Trisha Baptie is Executive Director of Honour Consulting and founding member of EVE (formerly Exploited Voices now Educating). In 2008 she won BC’s Courage to Come Back Award for her bravery in transitioning to a healthier lifestyle, for giving the murdered women of Vancouver a voice through her trial coverage of Vancouver’s serial killer and for her ongoing activism. Follow Trisha’s tweets at @trisha_baptie or friend her on facebook. She recently founded EVE (formerly Exploited Voices Now Educating.)

Facebooktwittergoogle_plusredditpinterestlinkedinmailFacebooktwittergoogle_plusredditpinterestlinkedinmail
Idelette McVicker
I like soggy cereal and I would like to go to every spot on the map of the earth to meet our world’s women. I dream of a world where no women or girls are for sale. I dream of a world where women and men are partners in doing the work that brings down a new Heaven on earth. My word last year was “roar” and I learned it’s not about my voice rising as much as it is about our collective voices rising in unison to bring down walls of injustice. This year, my own word is “soar.” I have three children and this place–right here, called shelovesmagazine.com–is my fourth baby. I am African, although my skin colour doesn’t tell you that story. I am also a little bit Chinese, because my heart lives there amongst the tall skyscrapers of Taipei and the mountains of Chiufen. Give me sweet chai and I think I’m in heaven. I live in Vancouver, Canada and I pledged my heart to Scott 11 years ago. I believe in kindness and calling out the song in each other’s hearts. I also believe that Love covers–my gaps, my mistakes and the distances between us. I blog at idelette.com and tweet @idelette.
Idelette McVicker

Latest posts by Idelette McVicker (see all)

Idelette McVicker
  • Kelley Johnson Nikondeha

    Trisha,
    We host an annual conversation in Africa each year with African leaders. We have found that the presence of Westerners can be a blessing – even (especially) when they participate quietly.

    The African women noticed how Western men asked them questions at roundtables, over meals, in various conversations and listened to their answers – something African men seldom do, they say. They said the Western men seemed to want to hear their voice, and that empowered them to speak in the room of men and women. We learned an important lesson – Westerns can help protect the space!
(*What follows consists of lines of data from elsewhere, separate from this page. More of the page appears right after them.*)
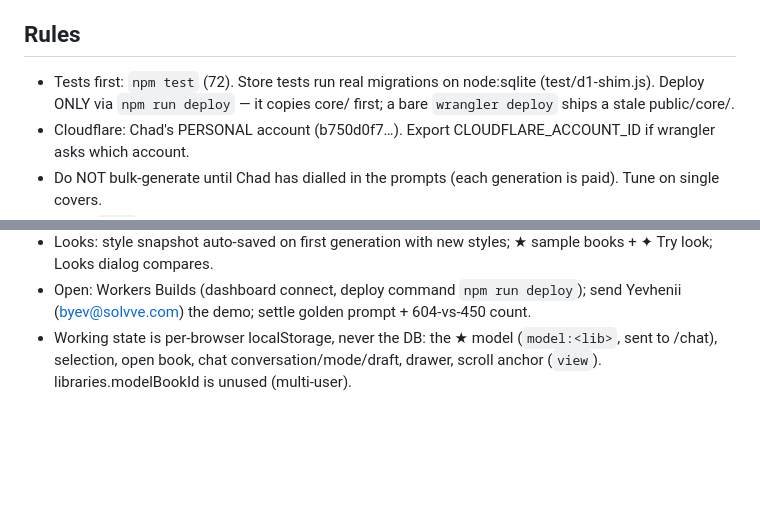
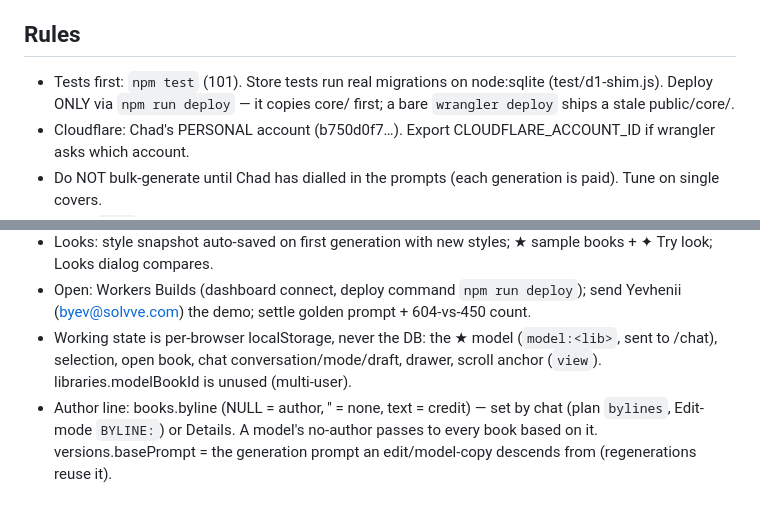
Before and after one commit to chadananda/Bindery-Cover-Generator, a Markdown page: CLAUDE.md, 2 parts joined by grey strips. GitHub-like rendering; blank space fills up the shorter version.

Commit message:
CLAUDE.md: byline + basePrompt notes
Co-Authored-By: Claude Opus 5.5 <noreply@anthropic.com>
Claude-Session: https://claude.ai/code/session_01RK4xBx3spENLVwGCRkZAfm

```diff
--- a/CLAUDE.md
+++ b/CLAUDE.md
@@ -12,7 +12,7 @@ Demo https://bindery.lnker.com (custom domain; workers.dev is off). Public read;
 - `scripts/tmp/` — one-off scripts (gitignored): `seed.mjs`/`published-only.mjs`/`mirror-local.mjs` (old R2 project.json era), `r2-to-d1.mjs` (the one-time import).
 
 ## Rules
-- Tests first: `npm test` (72). Store tests run real migrations on node:sqlite (test/d1-shim.js). Deploy ONLY via `npm run deploy` — it copies core/ first; a bare `wrangler deploy` ships a stale public/core/.
+- Tests first: `npm test` (101). Store tests run real migrations on node:sqlite (test/d1-shim.js). Deploy ONLY via `npm run deploy` — it copies core/ first; a bare `wrangler deploy` ships a stale public/core/.
 - Cloudflare: Chad's PERSONAL account (b750d0f7…). Export CLOUDFLARE_ACCOUNT_ID if wrangler asks which account.
 - Do NOT bulk-generate until Chad has dialled in the prompts (each generation is paid). Tune on single covers.
 - Bump `?v=N` on styles.css/app.js/core import in public/ when shipping UI changes (cache).
@@ -31,3 +31,4 @@ Demo https://bindery.lnker.com (custom domain; workers.dev is off). Public read;
 - Open: Workers Builds (dashboard connect, deploy command `npm run deploy`); send Yevhenii (byev@solvve.com) the demo; settle golden prompt + 604-vs-450 count.
 - Working state is per-browser localStorage, never the DB: the ★ model (`model:<lib>`, sent to /chat), selection, open book,
   chat conversation/mode/draft, drawer, scroll anchor (`view`). libraries.modelBookId is unused (multi-user).
+- Author line: books.byline (NULL = author, '' = none, text = credit) — set by chat (plan `bylines`, Edit-mode `BYLINE:`) or Details. A model's no-author passes to every book based on it. versions.basePrompt = the generation prompt an edit/model-copy descends from (regenerations reuse it).
```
The men modeled what respect toward women looks like – and the African women took notice, and slowly the African men did too!

    Now we always have women up front – leading with their voice, their ideas, their heart. If you want to be a part of Amahoro, you know that respecting the voice of both women and men is expected. We just don’t allow disrespect toward our women. Protecting the space has created a new place for African women to engage fully!
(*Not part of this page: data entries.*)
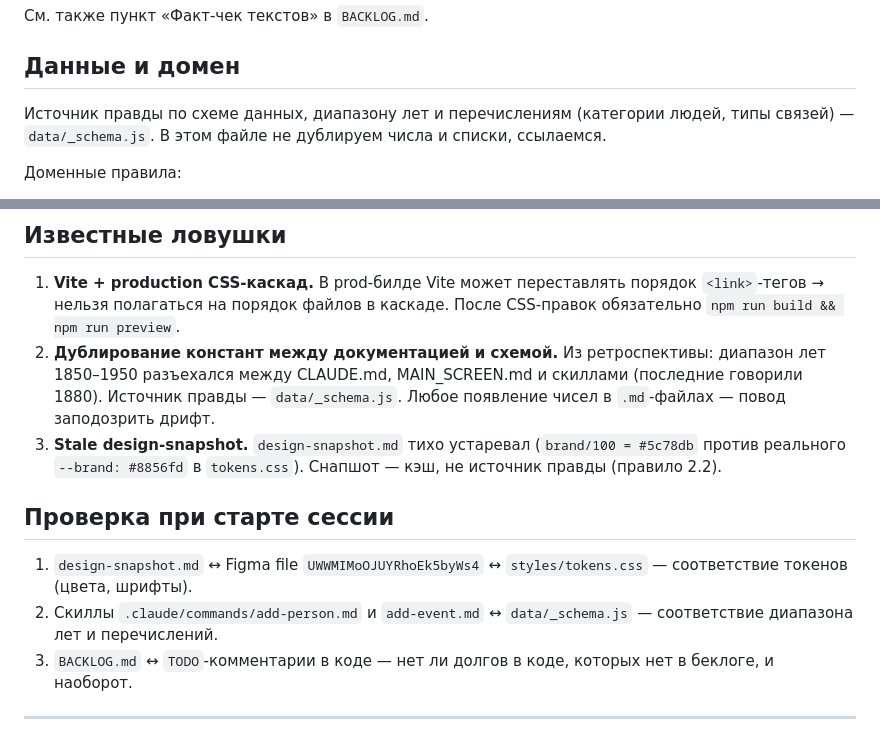
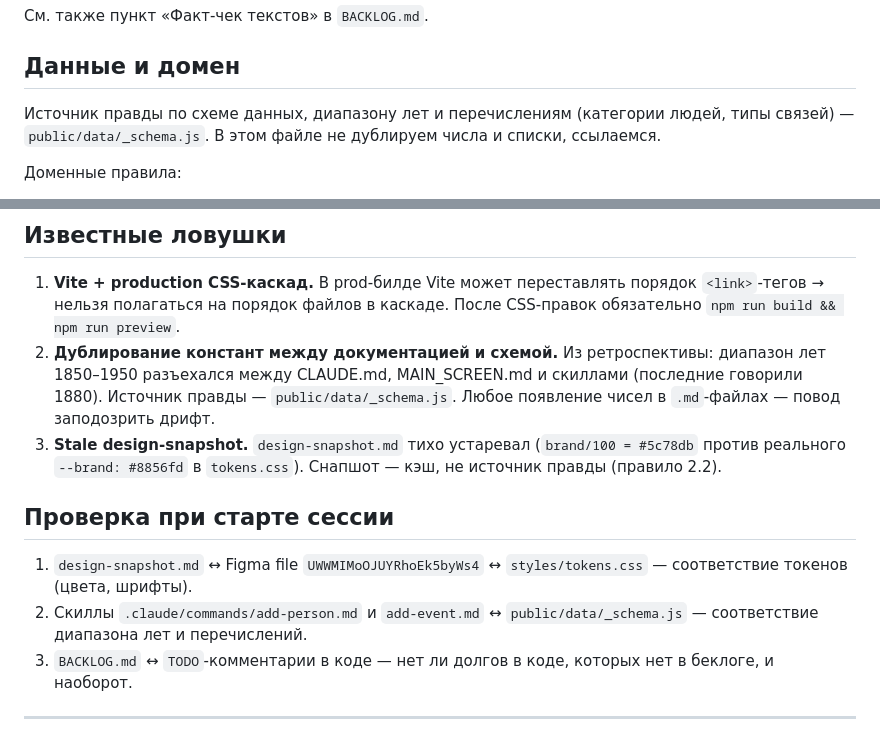
Before and after one commit to Qrootto/chronos, a Markdown page: CLAUDE.md, 2 parts joined by grey strips. Rendered like a GitHub page.

Commit message:
fix(claude): update _schema.js paths to public/data/

```diff
--- a/CLAUDE.md
+++ b/CLAUDE.md
@@ -30,7 +30,7 @@ Past Simple — это исторический проект. **Вся инфо
 
 ## Данные и домен
 
-Источник правды по схеме данных, диапазону лет и перечислениям (категории людей, типы связей) — `data/_schema.js`. В этом файле не дублируем числа и списки, ссылаемся.
+Источник правды по схеме данных, диапазону лет и перечислениям (категории людей, типы связей) — `public/data/_schema.js`. В этом файле не дублируем числа и списки, ссылаемся.
 
 Доменные правила:
 - Имена и описания на русском, `fullName` на языке оригинала.
@@ -62,13 +62,13 @@ Past Simple — это исторический проект. **Вся инфо
 ## Известные ловушки
 
 1. **Vite + production CSS-каскад.** В prod-билде Vite может переставлять порядок `<link>`-тегов → нельзя полагаться на порядок файлов в каскаде. После CSS-правок обязательно `npm run build && npm run preview`.
-2. **Дублирование констант между документацией и схемой.** Из ретроспективы: диапазон лет 1850–1950 разъехался между CLAUDE.md, MAIN_SCREEN.md и скиллами (последние говорили 1880). Источник правды — `data/_schema.js`. Любое появление чисел в `.md`-файлах — повод заподозрить дрифт.
+2. **Дублирование констант между документацией и схемой.** Из ретроспективы: диапазон лет 1850–1950 разъехался между CLAUDE.md, MAIN_SCREEN.md и скиллами (последние говорили 1880). Источник правды — `public/data/_schema.js`. Любое появление чисел в `.md`-файлах — повод заподозрить дрифт.
 3. **Stale design-snapshot.** `design-snapshot.md` тихо устаревал (`brand/100 = #5c78db` против реального `--brand: #8856fd` в `tokens.css`). Снапшот — кэш, не источник правды (правило 2.2).
 
 ## Проверка при старте сессии
 
 1. `design-snapshot.md` ↔ Figma file `UWWMIMoOJUYRhoEk5byWs4` ↔ `styles/tokens.css` — соответствие токенов (цвета, шрифты).
-2. Скиллы `.claude/commands/add-person.md` и `add-event.md` ↔ `data/_schema.js` — соответствие диапазона лет и перечислений.
+2. Скиллы `.claude/commands/add-person.md` и `add-event.md` ↔ `public/data/_schema.js` — соответствие диапазона лет и перечислений.
 3. `BACKLOG.md` ↔ `TODO`-комментарии в коде — нет ли долгов в коде, которых нет в беклоге, и наоборот.
 
 ---
```
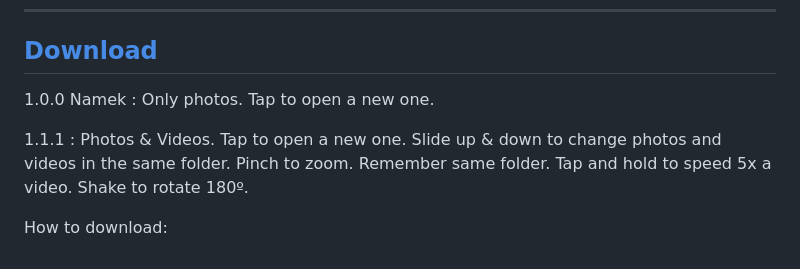
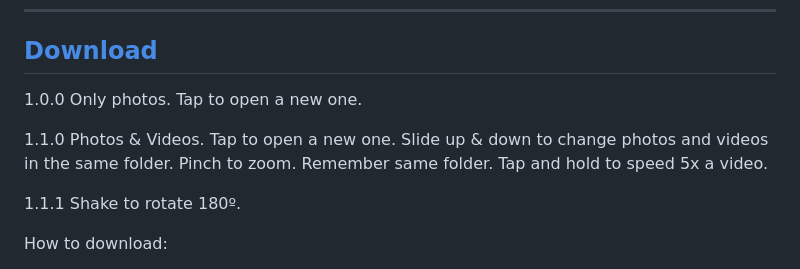
Before and after one commit to davidtsh/XReal360Viewer, a Markdown page: README.md, the part around the change. Drawn GitHub-style.

```diff
--- a/README.md
+++ b/README.md
@@ -6,9 +6,11 @@ A 360° image and video viewer for the **XREAL One** glasses, built with Kotlin,
 
 ## [Download](https://github.com/davidtsh/XReal360Viewer/tree/Vegeta/releases)
 
-1.0.0 Namek : Only photos. Tap to open a new one.
+1.0.0  Only photos. Tap to open a new one.
 
-1.1.1 : Photos & Videos. Tap to open a new one. Slide up & down to change photos and videos in the same folder. Pinch to zoom. Remember same folder. Tap and hold to speed 5x a video. Shake to rotate 180º.
+1.1.0  Photos & Videos. Tap to open a new one. Slide up & down to change photos and videos in the same folder. Pinch to zoom. Remember same folder. Tap and hold to speed 5x a video.
+
+1.1.1 Shake to rotate 180º.
 
 How to download:
 
```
    Oh – love how you are teaching your son perspective. Stunning lesson!

  • She did say the ways in which Western culture was a benefit as well, but when she said this it hit me deeply… and there is only so much space in one story 😉 I’ve heard of Amahoro, didn’t Idelette go to that last year maybe?